Jumbo Jet, he texts. Dear me Mr Holmes, dear me. On the opposite shore of the Thames the Clock Tower is shining gold, and Big Ben starts to peal out the hour, once, twice. Once, he planned to bring it all crashing, tumbling down, and he imagines for a moment that the glow is flames instead of plain lights, that there is smoke rising in billowing clouds like soft pillows into the sky. But it's not going to happen. He's not going to last that long. There is barbed wire in his head, all tangled round him, and he can't move without it cutting deeper. The body is cannibalistic, consuming itself at need, his more than most. He and Sherlock are alike in this, and he had though that together two broken things might have been enough to make one whole.
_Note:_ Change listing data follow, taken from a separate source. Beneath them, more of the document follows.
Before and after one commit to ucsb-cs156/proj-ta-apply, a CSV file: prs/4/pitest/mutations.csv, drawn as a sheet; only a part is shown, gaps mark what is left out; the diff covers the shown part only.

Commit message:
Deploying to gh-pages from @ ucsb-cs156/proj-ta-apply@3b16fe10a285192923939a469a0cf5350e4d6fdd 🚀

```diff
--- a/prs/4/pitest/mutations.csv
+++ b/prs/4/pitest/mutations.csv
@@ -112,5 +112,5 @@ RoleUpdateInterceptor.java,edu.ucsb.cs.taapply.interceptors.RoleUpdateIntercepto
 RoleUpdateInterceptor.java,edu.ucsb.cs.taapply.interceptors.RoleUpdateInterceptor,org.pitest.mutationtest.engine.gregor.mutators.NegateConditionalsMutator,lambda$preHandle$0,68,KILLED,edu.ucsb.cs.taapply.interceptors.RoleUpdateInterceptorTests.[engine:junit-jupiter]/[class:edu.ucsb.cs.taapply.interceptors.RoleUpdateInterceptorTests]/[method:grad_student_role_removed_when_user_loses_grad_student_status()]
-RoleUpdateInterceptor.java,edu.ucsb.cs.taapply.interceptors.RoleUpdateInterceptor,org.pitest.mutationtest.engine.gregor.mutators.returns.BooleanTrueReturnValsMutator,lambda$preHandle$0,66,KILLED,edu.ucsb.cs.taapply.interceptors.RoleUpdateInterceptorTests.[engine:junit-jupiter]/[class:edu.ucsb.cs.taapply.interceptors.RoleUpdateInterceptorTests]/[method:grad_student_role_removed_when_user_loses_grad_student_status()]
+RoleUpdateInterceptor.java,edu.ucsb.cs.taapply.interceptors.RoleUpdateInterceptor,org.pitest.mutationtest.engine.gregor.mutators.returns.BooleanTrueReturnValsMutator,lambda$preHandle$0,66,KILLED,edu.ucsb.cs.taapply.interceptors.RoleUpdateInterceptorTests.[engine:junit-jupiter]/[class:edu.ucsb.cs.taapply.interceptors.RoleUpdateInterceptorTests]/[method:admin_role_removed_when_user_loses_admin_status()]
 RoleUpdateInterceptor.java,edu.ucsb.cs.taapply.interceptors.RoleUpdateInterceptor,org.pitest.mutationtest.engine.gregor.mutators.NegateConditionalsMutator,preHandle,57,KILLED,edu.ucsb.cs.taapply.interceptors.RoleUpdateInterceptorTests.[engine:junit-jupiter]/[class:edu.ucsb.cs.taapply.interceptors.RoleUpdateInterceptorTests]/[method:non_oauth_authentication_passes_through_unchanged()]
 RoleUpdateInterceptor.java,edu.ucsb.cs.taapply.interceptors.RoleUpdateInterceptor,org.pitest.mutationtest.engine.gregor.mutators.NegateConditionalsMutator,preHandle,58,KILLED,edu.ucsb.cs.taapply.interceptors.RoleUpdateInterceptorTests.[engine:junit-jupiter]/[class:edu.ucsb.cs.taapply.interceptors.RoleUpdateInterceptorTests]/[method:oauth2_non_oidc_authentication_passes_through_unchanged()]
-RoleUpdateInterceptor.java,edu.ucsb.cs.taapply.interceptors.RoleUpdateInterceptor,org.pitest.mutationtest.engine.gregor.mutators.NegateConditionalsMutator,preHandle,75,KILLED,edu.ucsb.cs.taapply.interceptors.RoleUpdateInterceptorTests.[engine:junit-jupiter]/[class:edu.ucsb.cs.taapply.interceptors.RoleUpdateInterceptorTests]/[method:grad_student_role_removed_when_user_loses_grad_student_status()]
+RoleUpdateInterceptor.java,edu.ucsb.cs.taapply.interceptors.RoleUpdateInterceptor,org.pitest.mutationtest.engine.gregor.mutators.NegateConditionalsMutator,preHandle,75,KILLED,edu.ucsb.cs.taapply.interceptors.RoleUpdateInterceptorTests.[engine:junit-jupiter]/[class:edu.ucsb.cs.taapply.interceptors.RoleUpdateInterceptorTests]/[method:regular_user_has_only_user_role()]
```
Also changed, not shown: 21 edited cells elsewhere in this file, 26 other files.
But now there is nothing new left in the world, no crime he has not stuck his fingers in, no foul deed he has not at least tried, whether it was to his taste or not. There had been something about Sebastian that patched the gaping hole inside him, but he's gone now so what's the point.

That's right, there is none. There is no higher purpose to life, there is just surviving, just staying alive and that's it. Everything dies in agony. 'Bastian died, and the only thing that's keeping Jim from digging out his sniper's favourite pistol and blowing his brains out is that he hasn't had his revenge yet.

This is not going to be enough to pay Mycroft back, not really, but it'll do for a start. First Mycroft, then Sherlock, then Watson. Watson the last and Watson the worst because he's the one who ruined everything, and he's the one who killed Sebastian. He likes his knives, does John Watson, sharp and slicing, skinning. He's tracked some of the work he's done for Mycroft, knows his style now. He did it, and so Jim is going to make him hurt.

He rubs his leg absently where the prosthesis sits. See how he likes it to lose someone he loves.